Bingo Review 2: Shelfie
I honestly have no idea how long Press Start to Play has been on my literal TBR shelf, but it’s been a while.
I figured this was as good a reason as any to finally pick it up, especially since I actually broke down and bought a Nintendo Switch Light a few weeks ago. I’ve never been much of a gamer; I didn’t grow up with it really, unless you count the educational stuff like Oregon Trail and Number Munchers. I also remember what must have been some kind of super basic coding game where there’s this turtle and you can write it instructions to draw things or do basic animations. Anybody in elementary school in the late 80s remember this?
Anyways, Press Start to Play is a short story anthology by a wide variety of authors, some known to me as fantasy writers, others apparently well known in the gaming or comic industries but just not familiar to me. Overall, there’s 2 basic story types: Type 1: someone gets into a game, only to discover the game is not what they initially thought (ie there’s an impact on the real world they hadn’t first known about and must confront, etc), and Type 2: a gamer gets stuck in the game somehow and needs to figure out how or if they can escape. Overall, the collection gets a little predictable in this, but most of the stories are still interesting in their own ways.
2 of my favorite 3 stories happen to be by authors I was already somewhat familiar with via other means: “1UP” by Holly Black and “Survival Horror” by Seanan McGuire. The third story I liked was “REAL” by Django Wexler. Both “Survival Horror” and “REAL” have something to do with a game becoming real or trying to control some element of reality with probable sinister intent. “Survival Horror” is set in the author’s InCryptid world, so it helps if you’ve read at least one of those novels, as I thankfully recently had. It was kind of fun to see a little more from characters only briefly mentioned in the main series (as of book 1), and see main characters mentioned only in passing. I liked the first InCryptid novel; it’s kind of junky but entertaining urban fantasy. The short story is two of the younger characters hanging out and getting stuck in a game, and if they don’t solve the puzzles, something bad, Robin Goodfellow, might be released into the real world or they might get stuck in captivity with him.
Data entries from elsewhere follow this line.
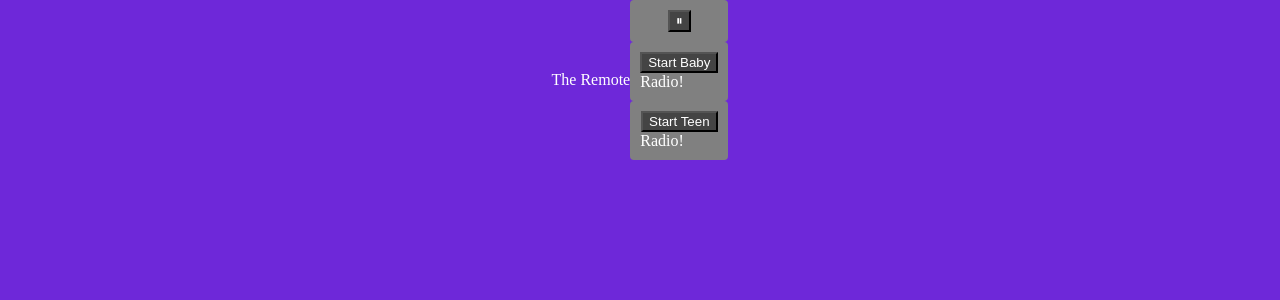
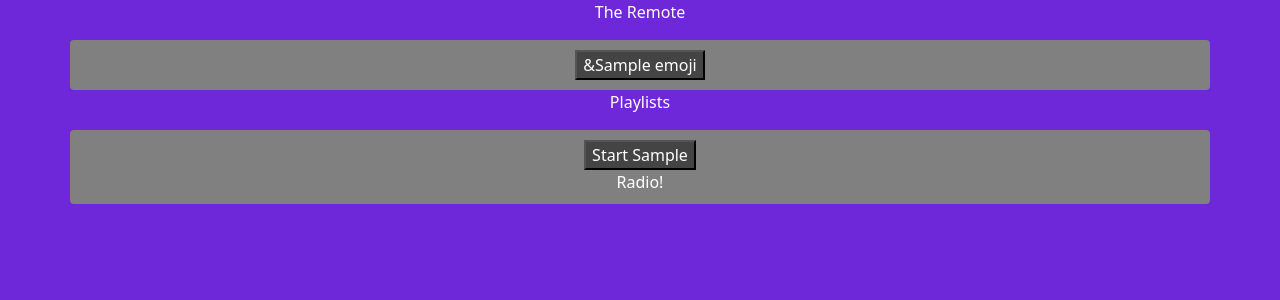
Before and after one commit to drewaogle/radio_lasso, a Django app: template acn_ui/tuner/templates/tuner/remote.html in a window 1280 px wide. Shown: the top 300 px of the page. Run offline with Django 5.2, Linux system fonts and the light colour scheme; the template is opened without the code that fills it: most values are stand-ins (such as "Sample title", 1, 10 or a date in 2020).

Commit message:
make app use bootstrap and pull config out of template

```diff
--- a/acn_ui/tuner/templates/tuner/remote.html
+++ b/acn_ui/tuner/templates/tuner/remote.html
@@ -1,11 +1,13 @@
 <!doctype html>
-<html>
+<html lang="en">
     <head>
-        <meta charset="utf-8"/>
+        <meta charset="utf-8">
+         <meta name="viewport" content="width=device-width, initial-scale=1">
         <title>Welcome to the Remote!</title>
         <script src="https://cdn.jsdelivr.net/npm/htmx.org@2.0.7/dist/htmx.min.js"
             integrity="sha384-ZBXiYtYQ6hJ2Y0ZNoYuI+Nq5MqWBr+chMrS/RkXpNzQCApHEhOt2aY8EJgqwHLkJ"
             crossorigin="anonymous"></script>
+        <link href="https://cdn.jsdelivr.net/npm/bootstrap@5.3.8/dist/css/bootstrap.min.css" rel="stylesheet" integrity="sha384-sRIl4kxILFvY47J16cr9ZwB07vP4J8+LH7qKQnuqkuIAvNWLzeN8tE5YBujZqJLB" crossorigin="anonymous">
 <style>
 body {
   background: #6e28d9;
@@ -31,31 +33,33 @@ body {
 </style>
     </head>
     <body>
-        <p>The Remote</p>
-        <div id="remotebody">
-            <div class="mediabutton" >
-                <input name="player" type="hidden" value="play"></input>
-                {% csrf_token %}
-                <button hx-post="{% url 'tuner:tune' %}" hx-trigger="click" hx-target="#status-out"
-                hx-swap="outerHTML" hx-include="previous [name='player'],[
-                name='csrfmiddlewaretoken']">&#x23F8;</button>
-                <div id="status-out"></div>
+
+        <script src="https://cdn.jsdelivr.net/npm/bootstrap@5.3.8/dist/js/bootstrap.bundle.min.js" integrity="sha384-FKyoEForCGlyvwx9Hj09JcYn3nv7wiPVlz7YYwJrWVcXK/BmnVDxM+D2scQbITxI" crossorigin="anonymous"></script>
+        <div class="container text-center">
+            <p>The Remote</p>
+            <div class="row">
+                {% for ctl in controls %}
+                <div class="col mediabutton" >
+                    <input name="control" type="hidden" value="{{ ctl.name}}"></input>
+                    {% csrf_token %}
+                    <button hx-post="{% url 'tuner:control' %}" hx-trigger="click" hx-target="#status-out"
+                    hx-swap="outerHTML" hx-include="previous [name='control'],[ name='csrfmiddlewaretoken']">&{{ctl.emoji}}</button>
+                    <div id="status-out"></div>
+                </div>
+                {% endfor %}
             </div>
-            <div class="mediabutton" >
-                <input name="channel" type="hidden" value="baby"></input>
-                {% csrf_token %}
-                <button hx-post="{% url 'tuner:tune' %}" hx-trigger="click" hx-target="#baby-channel-out"
-                hx-swap="outerHTML" hx-include="previous [name='channel'],[ name='csrfmiddlewaretoken']">Start
-                Baby</button>
-                <div id="baby-channel-out">Radio!</div>
-            </div>
-            <div class="mediabutton" >
-                <input name="channel" type="hidden" value="teen"></input>
-                {% csrf_token %}
-                <button hx-post="{% url 'tuner:tune' %}" hx-trigger="click" hx-target="#teen-channel-out"
-                hx-swap="outerHTML" hx-include="previous [name='channel'],[ name='csrfmiddlewaretoken']">Start
-                Teen</button>
-                <div id="teen-channel-out">Radio!</div>
+            <div class="row">
+                <p>Playlists</p>
+                {% for pl in playlists %}
+                <div class="col mediabutton" >
+                    <input name="channel" type="hidden" value="{{ pl.name }}"></input>
+                    {% csrf_token %}
+                    <button hx-post="{% url 'tuner:playlist' %}" hx-trigger="click"
+                                                             hx-target="#{{pl.name}}-channel-out"
+                    hx-swap="outerHTML" hx-include="previous [name='channel'],[ name='csrfmiddlewaretoken']">Start {{ pl.for_user }}</button>
+                    <div id="{{pl.name}}-channel-out">Radio!</div>
+                </div>
+                {% endfor %}
             </div>
         </div>
     </body>
--- a/acn_ui/tuner/urls.py
+++ b/acn_ui/tuner/urls.py
@@ -6,5 +6,6 @@ app_name = "tuner"
 urlpatterns = [
         path("",views.index, name="index"),
         path("main",views.main, name="main"),
-        path("tune",views.tune, name="tune"),
+        path("playlist",views.player_playlist, name="playlist"),
+        path("control",views.player_control, name="control"),
         ]
```
Also changed, not shown: acn_ui/tuner/views.py (+28 -3 lines).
Will they escape, and who set them up? I have to admit, I did not really like Holly Black’s YA novel The Cruel Prince, although I think that might post-date “1UP”. The short story might be my favorite of the book because it’s pretty different in some ways. The basic premise is a group of teen are meeting in real life for the first time at the funeral of one of their online friends, but something is strange, and it turns out the dead friend has set up a gaming challenge for them to help them figure out what happened to him. I really liked the final twist which is a little cliché in terms of whodunit but also a good twist. No spoilers. “REAL” is one of the stories of the game has mysterious impact on real world sorts, but I really did like the twist about exactly what was going on; the big realization/reveal was well set up and it really works nicely. It’s kind of creepy if you think about the implications, but I still liked it.
The one story that didn’t really seem to fit into the above noted patterns was “Respawn” by Hiroshi Sakurazaka. It’s not a bad story, but the prologue reframing some Biblical text in gamer context and the actual story about a guy who keeps dying but reviving in different bodies doesn’t really clearly connect with video games. I can see how it’s supposed to, but I just don’t buy it.
Overall, it’s a good collection with some hit and miss for me.